Be patient until your pooch stops doing it. Then he should reward your dog with praise and attention for a job well done.
Every time your dog jumps up, he’ll need to ignore them. Repeat until they learn that jumping is not going to work.
Do this tip at home with families or other friends when they come over.
Your friendly dog may approach and jump at them again out of excitement. But before they do, instruct the person not to give attention until it stops.
Note: It’ll be more effective when your dog experiences it with different people. Your furry friend will learn that it’ll only get attention from people when it stops jumping.
#5: Train four on the ground
You can teach your pooch to keep their paws on the ground when greeting people outside.
Make sure to bring treats to manage your dog.
During meetings, place some treats on the ground. Do this to prevent your pooch from jumping at strangers.
AKC says these steps can help lessen the jumping behavior of your dog when meeting a stranger.
Step 1: Have someone approach your dog. Make sure that your Fido’s on leash.
Step 2: Place treats on the floor before the person gets to your pooch.
Step 3: Let your dog eat the treats off the floor. Then have the person greet your dog.
Step 4: Before your dog finishes off the treats, instruct the person to back away.
Step 5: Repeat the previous steps. This time, continue placing treats on the floor to extend the greeting.
Step 6: Once your pooch keeps feet on the ground, let them greet the person. Then place the treat on the floor.
Step 7: Repeat several times until your pooch understands the rules. Feed fewer treats until the greeting is the only reward.
BONUS TIP: Teach your dog to bark on command
Some furry parents want a protective dog. And it’s a sort of problem when their dogs are too friendly with strangers.
But teaching them to bark on your command can draw away a strange person.
Here’s how you can teach your dog to bark:
Step 1: Start by showing your dog what they desire. For example, their favorite toy. Then wiggle it around and hide it behind your back.
Step 2: If they bark in protest, praise them or give treats. Repeat the process a few times.
Step 3: Then add the “bark” cue before hiding their toy. If they bark again, continue giving them treats.
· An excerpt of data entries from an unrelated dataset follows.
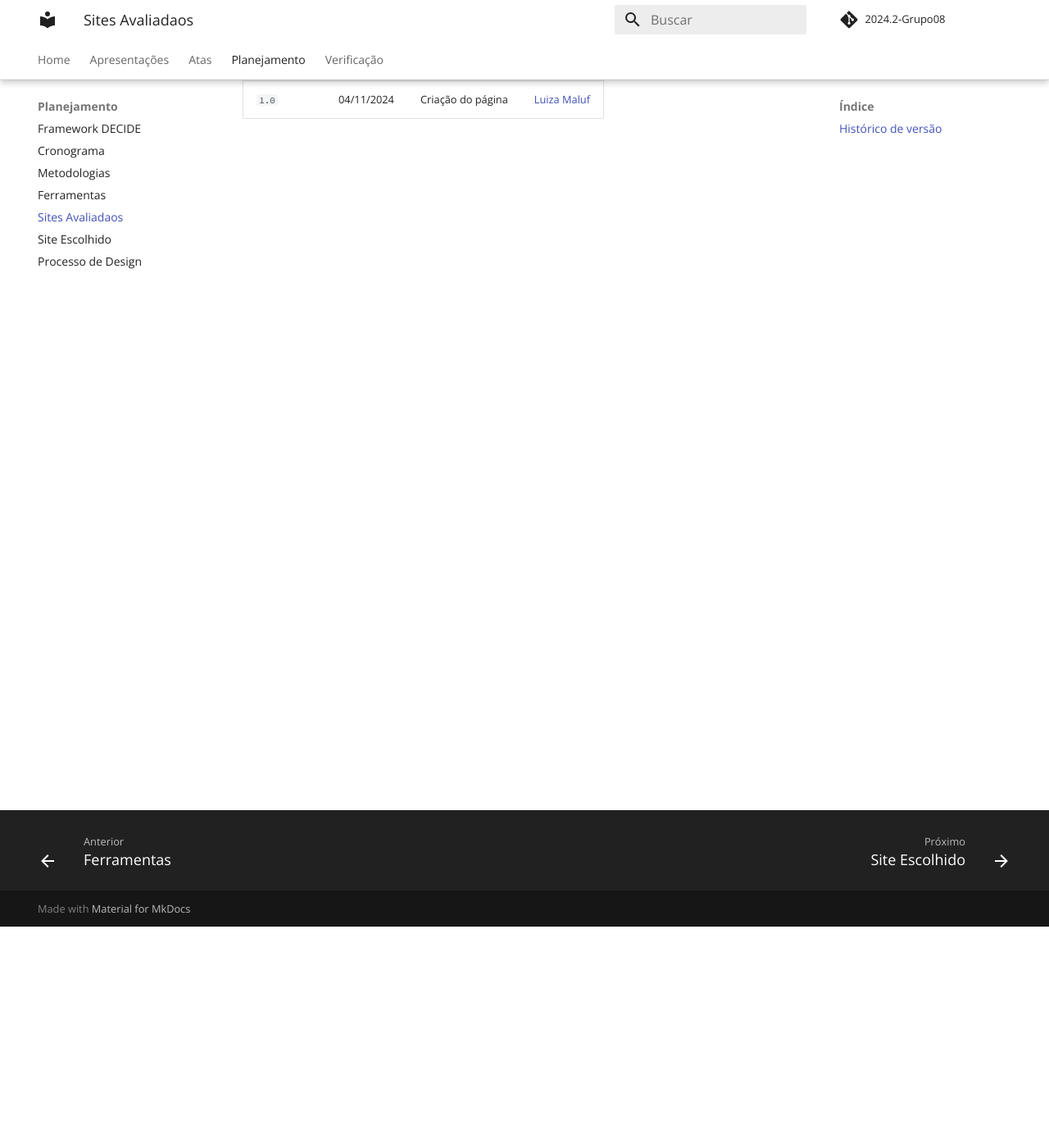
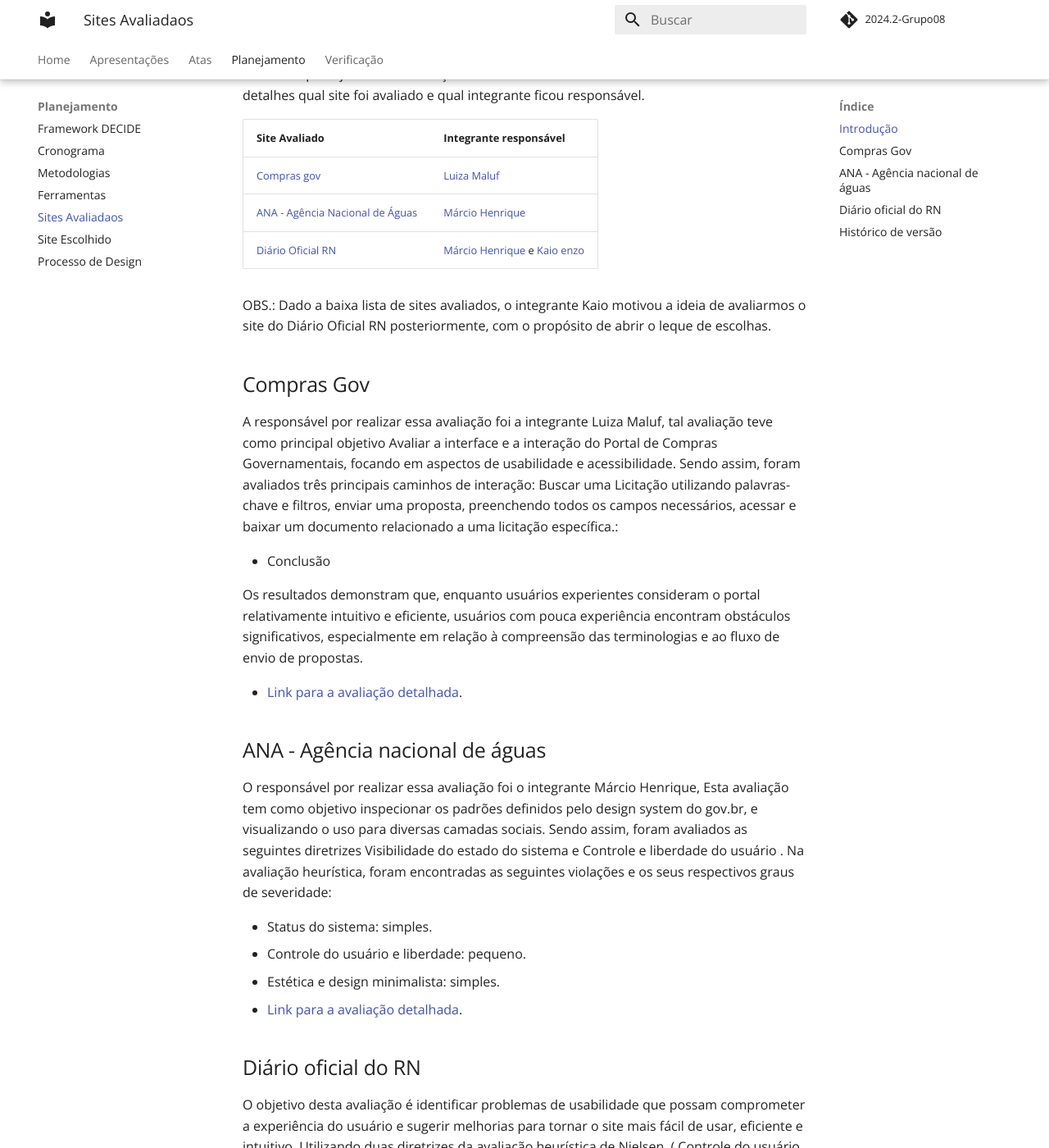
Before and after one commit to Interacao-Humano-Computador/2024.2-PortalDETRAN-DF, an MkDocs documentation site: the page built from docs/planejamento/sitesAvaliados.md, in a window 1280 px wide and 1400 px high, scrolled down 270 px. Shown: the whole window at 82% size. Built offline with MkDocs 1.6.1 and Material for MkDocs 9.7.7, drawn with Linux system fonts in a browser that asks for light colours; comment, search, counter and statistics services are not loaded; some of the changed text lies outside the part shown.

Commit message:
Ata e sites avaliados

```diff
--- a/docs/planejamento/sitesAvaliados.md
+++ b/docs/planejamento/sitesAvaliados.md
@@ -1,5 +1,49 @@
+# Sites Avaliados
+
+## Introdução
+
+Baseado nos métodos de avaliação heurística e teste de usabilidade, dois dos integrantes realizou o planejamento e execução utilizando o framework DECIDE. A Tabela 1 mostra em detalhes qual site foi avaliado e qual integrante ficou responsável.
+
+| Site Avaliado | Integrante responsável |
+|---|---|
+|[Compras gov](https://www.gov.br/compras/pt-br)|[Luiza Maluf](https://github.com/LuizaMaluf) |
+|[ANA - Agência Nacional de Águas](https://www.gov.br/ana/pt-br)|[Márcio Henrique](https://github.com/DeM4rcio)|
+|[Diário Oficial RN](https://www.diariooficial.rn.gov.br/dei/dorn3/)|[Márcio Henrique](https://github.com/DeM4rcio) e [Kaio enzo](https://github.com/kaioenzo)|
+
+OBS.: Dado a baixa lista de sites avaliados, o integrante Kaio motivou a ideia de avaliarmos o site do Diário Oficial RN posteriormente, com o propósito de abrir o leque de escolhas.
+
+## Compras Gov
+
+A responsável por realizar essa avaliação foi a integrante Luiza Maluf, tal avaliação teve como principal objetivo Avaliar a interface e a interação do Portal de Compras Governamentais, focando em aspectos de usabilidade e acessibilidade. Sendo assim, foram avaliados três principais caminhos de interação: Buscar uma Licitação utilizando palavras-chave e filtros, enviar uma proposta, preenchendo todos os campos necessários, acessar e baixar um documento relacionado a uma licitação específica.:
+
+* Conclusão
+
+Os resultados demonstram que, enquanto usuários experientes consideram o portal relativamente
+intuitivo e eficiente, usuários com pouca experiência encontram obstáculos
+significativos, especialmente em relação à compreensão das terminologias e ao fluxo
+de envio de propostas.
+
+* [Link para a avaliação detalhada](./avaliacoes/portalcompras.pdf).
+
+##  ANA - Agência nacional de águas
+
+O responsável por realizar essa avaliação foi o integrante Márcio Henrique, Esta avaliação tem como objetivo inspecionar os padrões definidos pelo design system do gov.br, e visualizando o uso para diversas camadas sociais. Sendo assim, foram avaliados as seguintes diretrizes Visibilidade do estado do sistema e Controle e liberdade do usuário . Na avaliação heurística, foram encontradas as seguintes violações e os seus respectivos graus de severidade:
+
+*    Status do sistema: simples.
+*    Controle do usuário e liberdade: pequeno.
+*    Estética e design minimalista: simples.
+*    [Link para a avaliação detalhada](avaliacoes/portalana.pdf).
 
 
+## Diário oficial do RN
+
+O objetivo desta avaliação é identificar problemas de usabilidade que possam comprometer a experiência do usuário e sugerir melhorias para tornar o site mais fácil de usar, eficiente e intuitivo. Utilizando duas diretrizes da avaliação heurística de Nielsen, ( Controle do usuário e liberdade e Prevenção de erros)
+
+*    Status do sistema: simples.
+*    Controle do usuário e liberdade: grave.
+*    prevenção de erros: Médio.
+*    Estética e design minimalista: simples.
+*    [Link para a avaliação detalhada](./avaliacoes/diariorn.pdf).
 
 
 
@@ -16,3 +60,4 @@
 | Versão |    Data    |      Descrição      |             Autor(es)                        |
 |--------|------------|---------------------|----------------------------------------------|
 | `1.0`  | 04/11/2024 | Criação do página | [Luiza Maluf](https://github.com/LuizaMaluf) |
+| `1.0`  | 06/11/2024 | inserção de sites avaliados | [Márcio Henrique](https://github.com/DeM4rcio) |
--- a/mkdocs.yml
+++ b/mkdocs.yml
@@ -10,6 +10,7 @@
     - Apresentação 1: apresent/01.md
   - Atas:
     - Ata 01: atas/01.md
+    - Ata 02: atas/02.md
   - Planejamento:
     - Framework DECIDE: planejamento/decide.md
     - Cronograma: planejamento/cronograma.md
```
Also changed, not shown: docs/atas/02.md (added, +38 -0 lines), 3 other files.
After praising them for barking a few times, they’ll start to learn what you want them to do.
Step 4: Now, use the “bark” command without hiding their toy. Or not doing anything that frustrates them. If they bark, reward.
Step 5: Try your pooch with help from a friend who’ll act as the “stranger”. While you’re walking with your dog, they should meet you.
Step 6: Use the “bark” command. If your doggo barks, give praise for a job well done.
You should also teach your Fido to stop barking on command:
Step 1: While your dog’s barking, get their attention. Try to hold up the toy or treats.
Step 2: After the barking stops, reward. Give them the treat.
Step 3: Repeat for few times. Then wait for a little longer periods of silence before rewarding them.
Step 4: Add the cue word such as “hush” or “quiet”. While your doggo’s barking, say the command while holding up the treat.
Step 5: Give your Fido the treat when the barking stops.
Step 6: Practice the cue frequently.